After a dangerous and exciting journey of a week, piloting the boat through formidable barriers of snags, suddenly and unexpectedly the river current took a southern course. At two in the afternoon of January 14, the boat shot out of the Murrumbidgee into a broad and noble river with such force that the explorers were carried nearly to the bank opposite its mouth, while they 'gazed in silent wonder' upon the large channel they had entered. Nine days later a new and beautiful river was found pouring itself into the main stream, and Sturt felt sure that this was the Darling, which he had discovered, a salt and shrunken ribbon of water, 300 miles to the north-east, on his previous journey. The identity was not completely established till some years later, but Sturt's reasoning in 1830 was really sufficient to make the point clear.
The boat was carried down by the current until the Murray emptied itself into the great lake at its mouth, and the explorers saw to the westward of them the blue waters of Encounter Bay. Sturt gave to the great river the name of Sir George Murray, who happened to be Secretary of State for War and the Colonies for a few months in 1828-30. He was a man whom the Duke of Wellington took into his Cabinet because he liked him as a soldier, but who is described by an English historian as one who 'had given no signs of any capacity in debate and had displayed no qualifications for administering a civil office.' Murray had even ceased to be a minister before the news reached England that his name had been given to the trunk of the great river-system of Australia.
The total cost to the Government of equipping the expedition from which so much resulted was 265 pounds 19s. 4 3/4d.
Alexander Hume, the leader of the expedition of 1824, claimed that the Murray was simply the lower part of the river which he had discovered and named after himself; and, really, he was quite right. True, he had not explored it for more than a few miles, nor could he have done so consistently with carrying out the plan upon which he was engaged; whereas Sturt had followed it for 1,750 miles from its junction with the Murrumbidgee to the sea. But that fact does not detract from the soundness of Hume's claim; and though the river is likely to carry the name of Murray perpetually, there does not seem to be any better reason for thus celebrating an obscure politician (who, when questioned late in 1830, did not know who Sturt was or where the river was) than that it is too well established to be altered.
Sturt's two great journeys of 1828-30 were the most important pieces of inland exploration in Australian history. Others may have had more exciting adventures and endured greater hardships. Sturt himself in his expedition from Adelaide in 1844 - to be discussed hereafter - did a more desperately brave thing. But the discovery of the Darling and the exploration of the Murray to its mouth; the laying down upon the map of the main arteries of the enormous spread of river-veins which take the water from 414,253 square miles of territory - double the area of France; the opening of a new, rich, well-watered province for British colonization - this was the consummate achievement of Sturt's career as an explorer. Withal, he was a kind and considerate gentleman, 'brave as a paladin, gentle as a girl,' a leader of men who was followed by his chosen band in any risk because he was trusted and beloved.
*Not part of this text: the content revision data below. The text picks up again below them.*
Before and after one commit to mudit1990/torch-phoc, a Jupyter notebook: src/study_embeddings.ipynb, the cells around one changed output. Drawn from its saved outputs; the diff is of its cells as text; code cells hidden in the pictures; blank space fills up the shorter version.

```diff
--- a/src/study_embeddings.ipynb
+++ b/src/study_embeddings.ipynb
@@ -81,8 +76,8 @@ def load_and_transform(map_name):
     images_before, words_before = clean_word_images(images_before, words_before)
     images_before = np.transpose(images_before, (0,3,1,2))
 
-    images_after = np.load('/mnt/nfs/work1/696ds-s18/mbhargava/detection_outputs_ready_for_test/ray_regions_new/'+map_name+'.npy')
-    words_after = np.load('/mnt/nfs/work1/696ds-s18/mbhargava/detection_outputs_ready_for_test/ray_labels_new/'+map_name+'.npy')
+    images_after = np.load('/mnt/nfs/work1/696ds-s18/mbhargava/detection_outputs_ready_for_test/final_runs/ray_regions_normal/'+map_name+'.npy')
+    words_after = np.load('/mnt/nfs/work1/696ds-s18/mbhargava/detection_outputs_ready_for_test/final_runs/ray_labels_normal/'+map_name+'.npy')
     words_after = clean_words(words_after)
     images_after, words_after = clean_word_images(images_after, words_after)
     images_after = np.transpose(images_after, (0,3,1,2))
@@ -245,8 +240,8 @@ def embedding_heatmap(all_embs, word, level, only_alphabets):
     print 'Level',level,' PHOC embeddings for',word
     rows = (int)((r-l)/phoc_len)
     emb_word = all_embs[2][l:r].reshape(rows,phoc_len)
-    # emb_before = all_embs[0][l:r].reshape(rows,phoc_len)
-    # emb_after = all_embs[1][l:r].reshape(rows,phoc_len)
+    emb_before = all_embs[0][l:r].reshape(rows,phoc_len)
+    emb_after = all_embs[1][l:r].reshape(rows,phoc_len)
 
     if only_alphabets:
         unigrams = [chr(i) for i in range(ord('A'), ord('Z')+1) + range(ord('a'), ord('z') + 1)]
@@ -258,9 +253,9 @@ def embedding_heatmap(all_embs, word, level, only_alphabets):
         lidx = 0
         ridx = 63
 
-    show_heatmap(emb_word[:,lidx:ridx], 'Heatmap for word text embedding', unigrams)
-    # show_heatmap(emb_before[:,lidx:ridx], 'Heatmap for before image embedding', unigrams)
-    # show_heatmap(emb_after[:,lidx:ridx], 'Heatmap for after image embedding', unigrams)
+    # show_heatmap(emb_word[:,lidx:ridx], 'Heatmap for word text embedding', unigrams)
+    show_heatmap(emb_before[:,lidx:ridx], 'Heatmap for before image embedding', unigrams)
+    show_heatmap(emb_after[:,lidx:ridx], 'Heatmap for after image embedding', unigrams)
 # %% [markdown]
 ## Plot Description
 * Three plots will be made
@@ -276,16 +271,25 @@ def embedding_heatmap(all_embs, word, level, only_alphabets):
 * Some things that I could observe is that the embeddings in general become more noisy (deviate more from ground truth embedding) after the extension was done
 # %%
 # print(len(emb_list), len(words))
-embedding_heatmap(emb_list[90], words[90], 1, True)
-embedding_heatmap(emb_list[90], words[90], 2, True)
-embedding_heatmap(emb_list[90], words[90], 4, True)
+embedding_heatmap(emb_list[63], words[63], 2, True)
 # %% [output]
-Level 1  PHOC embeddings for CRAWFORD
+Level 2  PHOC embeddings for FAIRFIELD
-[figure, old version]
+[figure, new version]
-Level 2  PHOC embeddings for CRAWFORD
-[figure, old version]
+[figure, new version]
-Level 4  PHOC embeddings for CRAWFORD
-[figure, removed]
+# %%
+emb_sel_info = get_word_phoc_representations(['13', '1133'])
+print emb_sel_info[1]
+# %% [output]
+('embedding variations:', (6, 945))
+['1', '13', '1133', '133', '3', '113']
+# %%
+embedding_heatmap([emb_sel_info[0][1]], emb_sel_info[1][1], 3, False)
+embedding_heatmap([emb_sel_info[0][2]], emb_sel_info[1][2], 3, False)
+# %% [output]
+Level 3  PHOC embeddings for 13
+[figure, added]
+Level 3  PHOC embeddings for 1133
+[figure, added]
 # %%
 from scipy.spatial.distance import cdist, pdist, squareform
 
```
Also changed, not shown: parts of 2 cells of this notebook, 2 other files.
Exposure, privations, anxiety, and severe labour on these expeditions brought on bad health and a period of blindness; and he never received adequate recognition and honour for what he had done.
The Surveyor-General of New South Wales, Major Thomas Mitchell (he had been appointed to that office in 1828), did not conceal his jealousy and annoyance that Sturt was chosen to command the expeditions to solve the river problem. He himself was keen to attain fame as an explorer, and thought that the task should have been entrusted to him. But there was plenty of valuable work still to be done in this field, and Mitchell had abundant opportunities of proving his own worth. His first expeditions were to the upper Darling country in 1831 and again in 1835, when he found the great river not low as Sturt had seen it, but flowing full and sweet-watered through richly grassed country. He now discovered that Allan Cunningham's Gwydir and Dumaresq were tributaries of the Darling. The fragments of streams found by one explorer after another and marked in thin, disconnected streaks upon their maps, were becoming linked up.
In the following year, 1836, Mitchell planned his most famous expedition. He was instructed to find out whether the Darling was the same river as Sturt had found flowing into the Murray. He was somewhat doubtful of Sturt's reasoning; his jealousy apparently made him hope that Sturt was wrong. But even before he reached the point of junction he realized that the Darling was indeed a tributary of the Murray.